- I'm pleased to report that all the hardware fits and works perfectly.
- There are even little marks on the stays to help you center them.
- Installing VO fenders is almost exactly like installing Honjo fenders.
- 8mm and 10mm open end wrenches
- Alan wrench set
- Drill with a 5mm bit (and sometimes a 3mm).
- Hacksaw or big wire cutter for cutting stays
- Tape measure
- A file and sharp punch or nail are also nice to have.
Attach the stays to the fenders using draw bolts. I like the bolts about 15cm from the aft end of the fenders, but the exact distance is not critical. Some model fenders come with one draw bolt per fender, others with two. Our Honjo extra long models are pre-drilled for the bolts. On other models, mark the location of the bolts and make an indent with a punch or sharp nail. Drill a 5mm hole for each bolt.
Thread the stay into the draw bolt and secure the bolts to the fender with a washer and locknut. If using two bolts per fender you'll need to flex the fender and stay to insert both bolts at once.
Installing the front fender:
If your bike has a fender boss under the fork crown, as VO frames have, simply drill a matching hole in the fender and secure it to the crown with a 5mm bolt and washer. But be sure to use a leather washer between the crown and fender. The leather washer absorbs vibrations and cushions the fender, helping to prevent cracking at the bolt hole.
If using a VO or Honjo L-bracket, drill two 3mm holes and mount the bracket as shown in the photo. Secure it to the brake bolt.
If using a fork crown daruma, hang the daruma from the brake bolt and drill a matching 5mm hole in the fender. Again, the extra long Honjos are pre-drilled. Secure the fender with a flat washer and nut, but only after adding a leather washer between the crown and fender.
Place the R-clips on the stays and screw them to the eyelets on your front dropout with 5mm screws. Hint: removing the quick release skewer makes it easier. Adjust the stays for a perfect fender line. You'll notice that the stays are too long; mark and cut them to length with a hacksaw or wire cutter. File or sand down the ends so they aren't sharp.
Installing the rear fender:
Ideally the front edge of the rear fender should extend a few centimeters below the chainstay bridge. On a VO or other well-designed frame there will be bosses at the brake bridge and the chainstay bridge and plenty of room for the fender. All you'll need to do in that case is drill matching holes and screw the fender into place. Again, don't forget the leather washers.
On many production frames things are a bit more difficult. You may even have to bend or trim (with tin snips) the front of the rear fender to make it fit between the chainstays then bolt it into place through the hole in the chainstay bridge. But don't do this yet; first install the sliding bridge bracket. The VO version is made of mallable metal that you fold over the fender; the Honjo sliding bridge bracket slides on over the fender from the end.
Bolt the bridge to the brake bridge and slide the fender forward to the desired location. Now drill the hole to bolt it to the chainstay bridge. Remember the leather washer. Pinch each side of the sliding bridge bracket with pliers to lock the fender in place and so it doesn't rattle

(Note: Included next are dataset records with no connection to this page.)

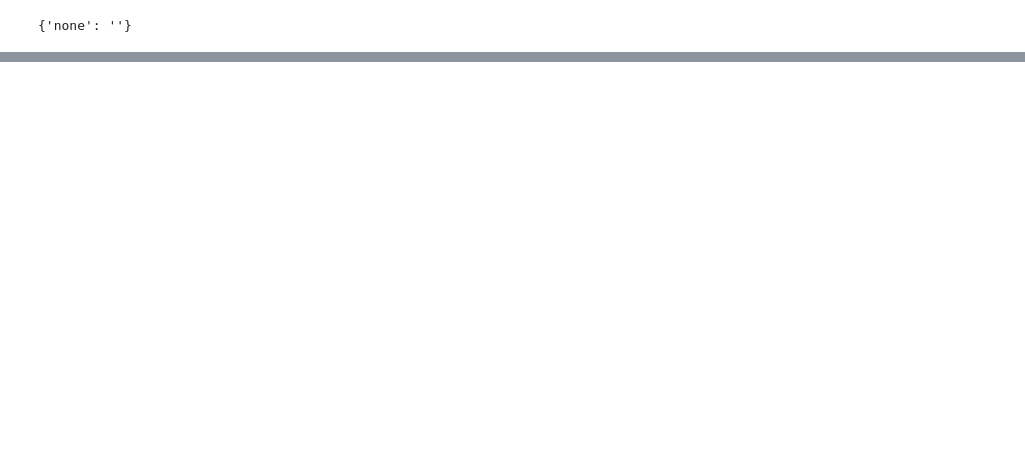
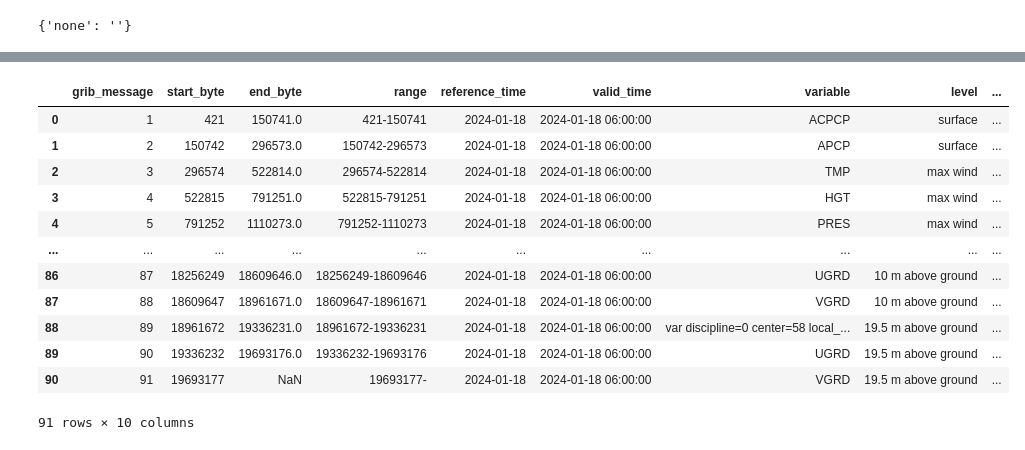
Before and after one commit to blaylockbk/Herbie, a Jupyter notebook: docs/user_guide/_model_notebooks/navgem.ipynb, the cells around one changed output, grey strips where cells are left out. Drawn from its saved outputs; the diff is of its cells as text; code cells hidden in the pictures; blank space fills up the shorter version.

```diff
--- a/docs/user_guide/_model_notebooks/navgem.ipynb
+++ b/docs/user_guide/_model_notebooks/navgem.ipynb
@@ -78,0 +90,16 @@ wgrib2.
+# %%
+H.inventory()
+# %% [output]
+|  | grib_message | start_byte | end_byte | range | reference_time | valid_time | variable | level | ... |
+| 0 | 1 | 421 | 150741.0 | 421-150741 | 2024-01-18 | 2024-01-18 06:00:00 | ACPCP | surface | ... |
+| 1 | 2 | 150742 | 296573.0 | 150742-296573 | 2024-01-18 | 2024-01-18 06:00:00 | APCP | surface | ... |
+| 2 | 3 | 296574 | 522814.0 | 296574-522814 | 2024-01-18 | 2024-01-18 06:00:00 | TMP | max wind | ... |
+| 3 | 4 | 522815 | 791251.0 | 522815-791251 | 2024-01-18 | 2024-01-18 06:00:00 | HGT | max wind | ... |
+| 4 | 5 | 791252 | 1110273.0 | 791252-1110273 | 2024-01-18 | 2024-01-18 06:00:00 | PRES | max wind | ... |
+| ... | ... | ... | ... | ... | ... | ... | ... | ... | ... |
+| 86 | 87 | 18256249 | 18609646.0 | 18256249-18609646 | 2024-01-18 | 2024-01-18 06:00:00 | UGRD | 10 m above ground | ... |
+| 87 | 88 | 18609647 | 18961671.0 | 18609647-18961671 | 2024-01-18 | 2024-01-18 06:00:00 | VGRD | 10 m above ground | ... |
+| 88 | 89 | 18961672 | 19336231.0 | 18961672-19336231 | 2024-01-18 | 2024-01-18 06:00:00 | var discipline=0 center=58 local_... | 19.5 m above ground | ... |
+| 89 | 90 | 19336232 | 19693176.0 | 19336232-19693176 | 2024-01-18 | 2024-01-18 06:00:00 | UGRD | 19.5 m above ground | ... |
+| 90 | 91 | 19693177 | NaN | 19693177- | 2024-01-18 | 2024-01-18 06:00:00 | VGRD | 19.5 m above ground | ... |
+91 rows × 10 columns
```
Also changed, not shown: parts of 16 cells of this notebook.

Finally attach and trim the stays to the dropout eyelets as you did on the front fender. Check that all the screws, nuts, and bolts are tight, (don't forget to reinstall those quick release skewers) and go for a ride.